The Need for Improvement of the Virginia Tech Defense

The Need for Improvement of the Virginia Tech Defense

Mike McDaniel | @MikeMcDanielCFB

Oct 15, 2019

Virginia Tech came away from Saturday's second FCS home game against Rhode Island victorious by a final score of 34-17.

Naysayers will discount the effort of the Hokies in putting the Rams away, as the Hokies let their foot off the gas in the third quarter and let Rhode Island back into the game. Tech then put their foot back on the gas and eventually won by 2.5 touchdowns in a game sandwiched between a huge road win against the Miami Hurricanes and perhaps the team's most important game of the season, a homecoming tilt with much-improved North Carolina.

Virginia Tech has been a topsy-turvy group all year long, but has steadily improved over the course of the last couple of weeks. After a head-scratching (to put it lightly), 45-10 loss to Duke at home on September 27th, the Hokies made a change at quarterback, going from Ryan Willis to Hendon Hooker. The result offensively has been an improved running game and two turnover-free games, which has been a major reason for the turnaround ever since.
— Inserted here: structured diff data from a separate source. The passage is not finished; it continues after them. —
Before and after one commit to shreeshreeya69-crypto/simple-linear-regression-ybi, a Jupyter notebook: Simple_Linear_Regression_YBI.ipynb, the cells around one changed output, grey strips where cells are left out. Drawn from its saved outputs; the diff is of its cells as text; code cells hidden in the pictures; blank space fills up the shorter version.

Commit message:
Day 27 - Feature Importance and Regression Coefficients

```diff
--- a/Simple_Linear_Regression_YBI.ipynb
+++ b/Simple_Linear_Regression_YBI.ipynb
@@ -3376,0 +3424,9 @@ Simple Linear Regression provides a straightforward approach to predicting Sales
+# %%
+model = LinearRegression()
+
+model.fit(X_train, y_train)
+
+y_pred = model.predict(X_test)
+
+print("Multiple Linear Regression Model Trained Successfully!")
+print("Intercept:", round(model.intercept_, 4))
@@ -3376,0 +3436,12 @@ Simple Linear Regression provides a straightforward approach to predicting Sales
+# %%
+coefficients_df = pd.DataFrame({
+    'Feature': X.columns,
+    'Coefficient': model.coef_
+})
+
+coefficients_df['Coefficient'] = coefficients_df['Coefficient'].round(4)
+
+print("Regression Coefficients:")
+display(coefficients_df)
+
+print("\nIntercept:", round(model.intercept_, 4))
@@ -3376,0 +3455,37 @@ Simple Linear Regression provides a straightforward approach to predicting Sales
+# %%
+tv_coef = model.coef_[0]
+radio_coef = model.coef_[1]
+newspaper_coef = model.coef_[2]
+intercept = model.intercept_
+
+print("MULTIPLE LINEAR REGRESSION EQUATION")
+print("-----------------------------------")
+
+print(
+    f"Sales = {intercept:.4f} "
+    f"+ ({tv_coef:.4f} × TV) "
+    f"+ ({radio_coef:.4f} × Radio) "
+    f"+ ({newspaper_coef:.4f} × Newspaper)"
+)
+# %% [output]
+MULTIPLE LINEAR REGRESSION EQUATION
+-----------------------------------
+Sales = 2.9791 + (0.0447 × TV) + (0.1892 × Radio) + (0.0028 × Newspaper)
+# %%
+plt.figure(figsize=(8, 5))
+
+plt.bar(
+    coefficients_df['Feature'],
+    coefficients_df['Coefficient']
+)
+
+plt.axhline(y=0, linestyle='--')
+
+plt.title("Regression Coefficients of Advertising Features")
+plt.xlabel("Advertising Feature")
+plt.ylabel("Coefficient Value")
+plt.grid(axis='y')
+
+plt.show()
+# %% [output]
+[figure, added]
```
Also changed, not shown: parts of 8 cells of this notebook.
The Hokies are 2-0 since inserting Hooker into the starting lineup, and as a team Tech has compiled a +5 turnover differential since the Duke game. All of those takeaways came on the road against Miami in the Hokies' most inspiring defensive effort of the season, but the Hurricanes scratched and clawed their way back into the game late thanks in no part to Virginia Tech's vanilla prevent defense that allowed Miami QB N'kosi Perry to find plenty of skill players running open underneath the Hokies' soft second half zone.

After the Hokies survived the Hurricanes, the major question was whether or not the defense could replicate the performance in which the defense forced Miami's five turnovers; the major reason for the victory. Tech was unable to turnover Rhode Island, but clearly did not bring the same pressure against the Rams that they brought against the Hurricanes. Virginia Tech overwhelmed Miami with seven sacks, many of which came in the first half, leading to passes thrown into coverage by both Jarren Williams and later, N'Kosi Perry.

It was a different story this past Saturday against Rhode Island. The pass rush of Tech got home to Rhode Island QB Vito Priore only three times, allowing him to pick apart the defense at times throughout the second and third quarters. An FCS QB, who has proved capable, was able to sit back and get comfortable on the road at Lane Stadium, pulling his team closer than many would have expected. When many expected Bud Foster to bring pressure, he didn't, and as a result the Virginia Tech secondary was forced to sit back in coverage for most of the afternoon, keep everything in front of them, and bend-but-don't-break against a team that didn't belong on the same field as the Hokies.

So what gives?

It's pretty clear to me anyway, that the Hokies need to trust the young pass rushers in the front seven to create pressure moving forward. The offense is in a good place currently, holding on to the football and steadily improving week-over-week. With the most important game of the season coming up on Saturday against North Carolina, a home game that could potentially be the difference between a 7-5 bowl game and an 8-4 season that many didn't expect in September, Tech must find its identity defensively.

For the season's first month, the defense was the least of the team's concerns. However, as the offense has now improved with the insertion of Hendon Hooker into the lineup at quarterback, the Hokies must apply more pressure on the defensive side of the football and get back to playing the "Lunch Pail Defense" that has been a staple of Virginia Tech Football since the 1980s. Leaning back and letting opponents compile long drives and a multitude of yards will only add more tread to the tires of the defensive unit as the season wears on, and it's not a sustainable method of winning football.

When Virginia Tech was at its best against the Hurricanes, pressure was applied by the front seven and turnovers were produced by the secondary. When the defense has been at its worst, it's sat back on its heels with unconventional conservative play-calling by lame duck defensive coordinator Bud Foster.

Blitz, Blitz, Blitz, or else it's going to be a long day against North Carolina and its stud freshman QB Sam Howell. Make him uncomfortable on the road in what should be a packed house at Lane Stadium on Saturday afternoon.

The season depends on it.